** Opening The input block **

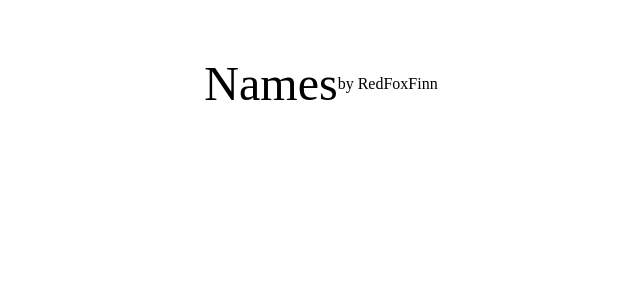
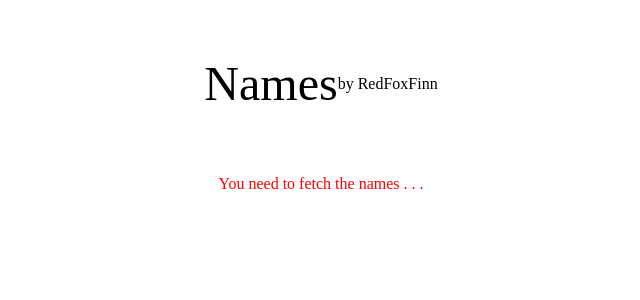
Before and after one commit to RedFoxFinn/solita-academy-names, a React (Create React App) app: page / in a window 1280 px wide. Shown: the top 300 px of the page, without its empty margins (319-959 px from the left). Built offline with nearby package versions, Linux system fonts and the light colour scheme; no server answers.

Commit message:
refactor(header, list): moved header and list components to separate files
Cleaning the code structure, refactored codebase, moved header section to Header.jsx and list
section to List.jsx. Additional styles.

```diff
--- a/src/App.js
+++ b/src/App.js
@@ -3,21 +3,14 @@ import React, {useState} from 'react';
 
 import fetchService from './tools/fetchService';
 
+import Header from './components/Header';
+import List from './components/List';
+
 const App = () => {
-  return <div style={{display: 'flex', flexDirection: 'column'}}>
-    <div style={{display: 'flex', flexDirection: 'row', justifyContent: 'center', alignContent: 'center', alignItems: 'center'}}>
-      <AppName/>
-      <Author/>
-    </div>
+  return <div style={{display: 'flex', flexDirection: 'column', alignItems: 'center', alignContent: 'center'}}>
+    <Header/>
+    <List/>
   </div>;
 };
 
-const AppName = () => {
-  return <p style={{fontSize: '3em'}}>Names</p>;
-};
-
-const Author = () => {
-  return <p style={{fontSize: '1em'}}>by RedFoxFinn</p>;
-};
-
 export default App;
--- /dev/null
+++ b/src/components/Header.jsx
@@ -0,0 +1,16 @@
+import React from 'react';
+
+const Header = () => <div style={{display: 'flex', flexDirection: 'row', justifyContent: 'center', alignContent: 'center', alignItems: 'center'}}>
+    <AppName/>
+    <Author/>
+</div>;
+
+const AppName = () => {
+    return <p style={{fontSize: '3em'}}>Names</p>;
+};
+
+const Author = () => {
+    return <p style={{fontSize: '1em'}}>by RedFoxFinn</p>;
+};
+
+export default Header;
--- /dev/null
+++ b/src/components/List.jsx
@@ -0,0 +1,20 @@
+
+import React from 'react';
+
+const List = (props) => {
+    const names = props.names;
+
+    return names ? <Yup/> : <Nope/>;
+};
+
+const Yup = () => {
+    return <div style={{}}>
+        <p style={{fontSize: '1,5em', color: 'green'}}>You have fetched the names . . .</p>
+    </div>;
+};
+
+const Nope = () => <div style={{}}>
+    <p style={{fontSize: '1,5em', color: 'red'}}>You need to fetch the names . . .</p>
+</div>;
+
+export default List;
```
Also changed, not shown: 1 other file (tests, documents, lock files or other folders).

** Closing The input block **

▸ **Task goal**:
Copy all the lines from the data above that hold the word "const".

▸ **Answer to the exercise**:
 const App = () => {
-const AppName = () => {
-const Author = () => {
+const Header = () => <div style={{display: 'flex', flexDirection: 'row', justifyContent: 'center', alignContent: 'center', alignItems: 'center'}}>
+const AppName = () => {
+const Author = () => {
+const List = (props) => {
+    const names = props.names;
+const Yup = () => {
+const Nope = () => <div style={{}}>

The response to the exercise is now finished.